Prine earned an early reputation for being able to write "old." "He was unlike anyone I'd ever seen," Kris Kristofferson said. "Such a young kid and yet he's writing songs like 'Hello in There.'" Most of the song's narrative is told from the perspective of an aging factory worker. He's retired, the kids have scattered to the winds, he doesn't have much left to say to his wife or his friends. The tune shuffles along, as if in time to the gait of the aging protagonist.
"Hello in There" seems to be building toward a rebuke of its narrator for (to borrow a phrase from a Townes van Zandt song from around the same time) waiting around to die. That wouldn't be surprising, given that Prine wasn't even 24 when he composed "Hello in There," at the height of the 1960s youth culture. But, that's not the direction he takes the song. "Old trees just grow stronger, and old rivers grow wilder every day," he observes with sadness. Yet, "old people just grow lonesome." For the song's coda, Prine steps out of character and admonishes his peers not to pity or ignore the elderly. "Don't just pass them by and stare, as if you didn't care. Say 'hello in there.'"

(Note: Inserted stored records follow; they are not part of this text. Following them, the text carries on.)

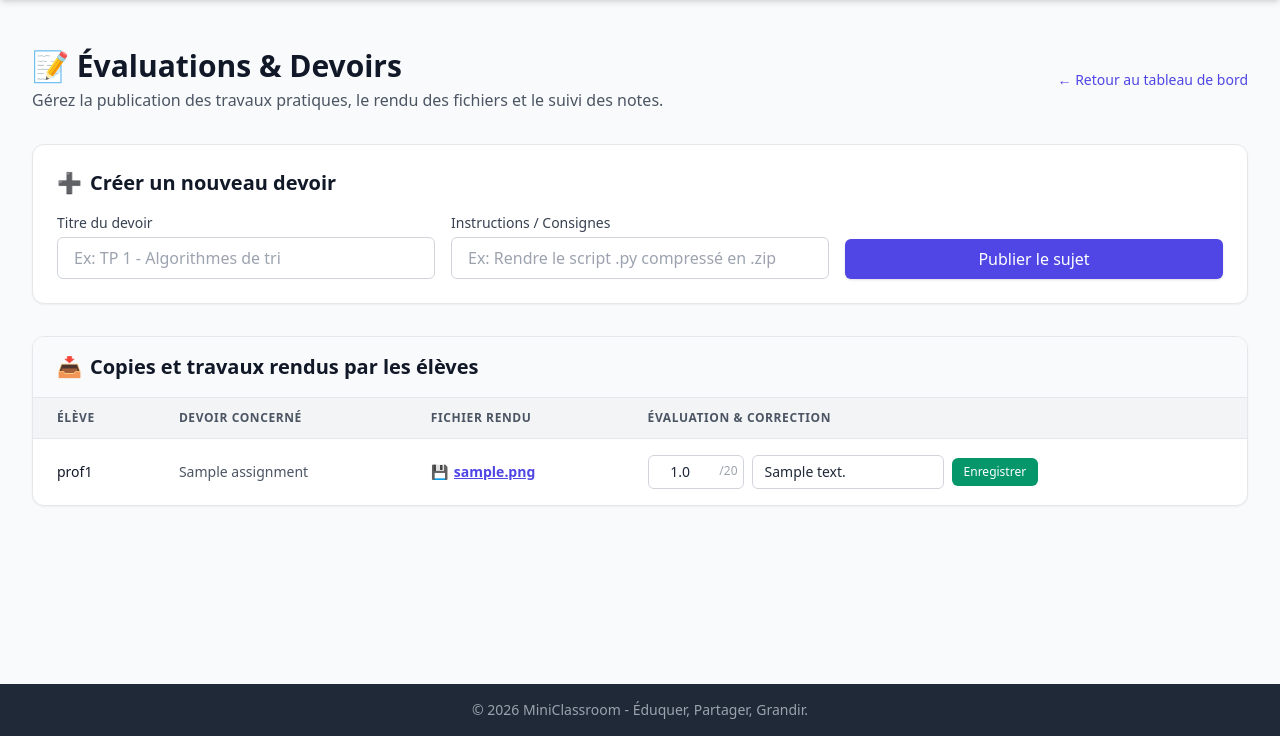
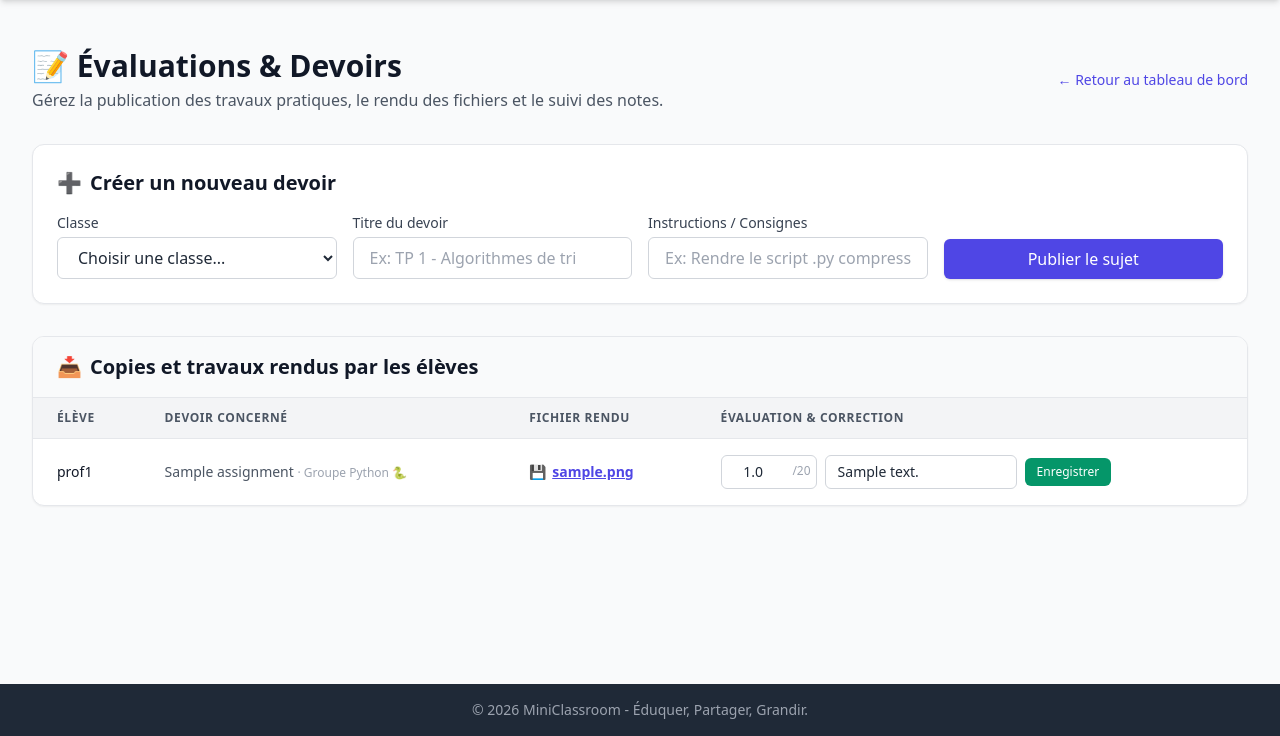
Before and after one commit to JuloEco/Classroom, a Flask app: page /devoirs in a window 1280 px wide. Shown: the part 64-800 px from the top of the page. Run offline with Flask 3, Linux system fonts and the light colour scheme; the visitor is signed in with stand-in values (Sample User, id 1); tables that the repository leaves empty hold one stand-in row (values such as "Sample post"); some libraries are stand-ins or nearby versions.

Commit message:
Add files via upload

```diff
--- a/templates/devoirs.html
+++ b/templates/devoirs.html
@@ -20,8 +20,18 @@
         <h2 class="text-xl font-bold text-gray-900 mb-4 flex items-center gap-2">
             <span>➕</span> Créer un nouveau devoir
         </h2>
-        <form method="POST" action="{{ url_for('devoirs') }}" class="grid grid-cols-1 md:grid-cols-3 gap-4 items-end">
+        <form method="POST" action="{{ url_for('devoirs') }}" class="grid grid-cols-1 md:grid-cols-4 gap-4 items-end">
             <input type="hidden" name="create_assignment" value="1">
+            <div class="md:col-span-1">
+                <label for="classroom_id" class="block text-sm font-medium text-gray-700 mb-1">Classe</label>
+                <select name="classroom_id" id="classroom_id" required
+                        class="w-full px-4 py-2 border border-gray-300 rounded-md bg-white focus:ring-2 focus:ring-indigo-500 focus:border-indigo-500 outline-none transition">
+                    <option value="" disabled selected>Choisir une classe...</option>
+                    {% for classe in classes_prof %}
+                        <option value="{{ classe.id }}">{{ classe.name }}</option>
+                    {% endfor %}
+                </select>
+            </div>
             <div class="md:col-span-1">
                 <label for="title" class="block text-sm font-medium text-gray-700 mb-1">Titre du devoir</label>
                 <input type="text" name="title" id="title" required
@@ -40,6 +50,9 @@
                 </button>
             </div>
         </form>
+        {% if not classes_prof %}
+            <p class="text-xs text-amber-700 mt-3">Vous n'êtes rattaché à aucune classe : demandez à un administrateur de vous en assigner une pour pouvoir publier un devoir.</p>
+        {% endif %}
     </div>
 
     <!-- Tableau des copies à corriger -->
@@ -70,7 +83,7 @@
                         {% for sub, user, assign in rendus %}
                         <tr class="hover:bg-gray-50 transition">
                             <td class="px-6 py-4 font-medium text-gray-900">{{ user.username }}</td>
-                            <td class="px-6 py-4 text-gray-600">{{ assign.title }}</td>
+                            <td class="px-6 py-4 text-gray-600">{{ assign.title }}{% if assign.classroom %} <span class="text-xs text-gray-400">· {{ assign.classroom.name }}</span>{% endif %}</td>
                             <td class="px-6 py-4">
                                 <a href="{{ url_for('telecharger_devoir', filename=sub.filename) }}" class="inline-flex items-center gap-1.5 text-indigo-600 hover:text-indigo-900 font-semibold">
     💾 <span class="underline truncate max-w-xs">{{ sub.filename }}</span>
@@ -122,7 +135,10 @@
             <div class="bg-white rounded-xl shadow-sm border border-gray-200 p-6 flex flex-col justify-between hover:border-gray-300 transition">
                 <div>
                     <div class="flex justify-between items-start gap-2 mb-3">
-                        <h3 class="text-lg font-bold text-gray-800">{{ devoir.title }}</h3>
+                        <div>
+                            <h3 class="text-lg font-bold text-gray-800">{{ devoir.title }}</h3>
+                            {% if devoir.classroom %}<p class="text-xs text-gray-400">{{ devoir.classroom.name }}</p>{% endif %}
+                        </div>
 
                         <!-- Badge de statut dynamique -->
                         {% if devoir.id in mes_rendus %}
```
Also changed, not shown: templates/messagerie.html (+14 -6 lines).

The song, which was later covered by Bette Midler, Joan Baez and others, appeared on Prine's incredible 1970 debut album. But, the version posted here is a re-recording from Souvenirs, released 30 years later. Prine's singing on the original recording lacks some of the vocal finesse he developed over his career. In middle age, Prine brings fresh perspective to the song. He still offers up the lesson to those who too quickly dismiss their parents. But, in his performance, you can also sense Prine's realization that he's closer in age to the main character in "Hello in There" than he is to the songwriter who composed it.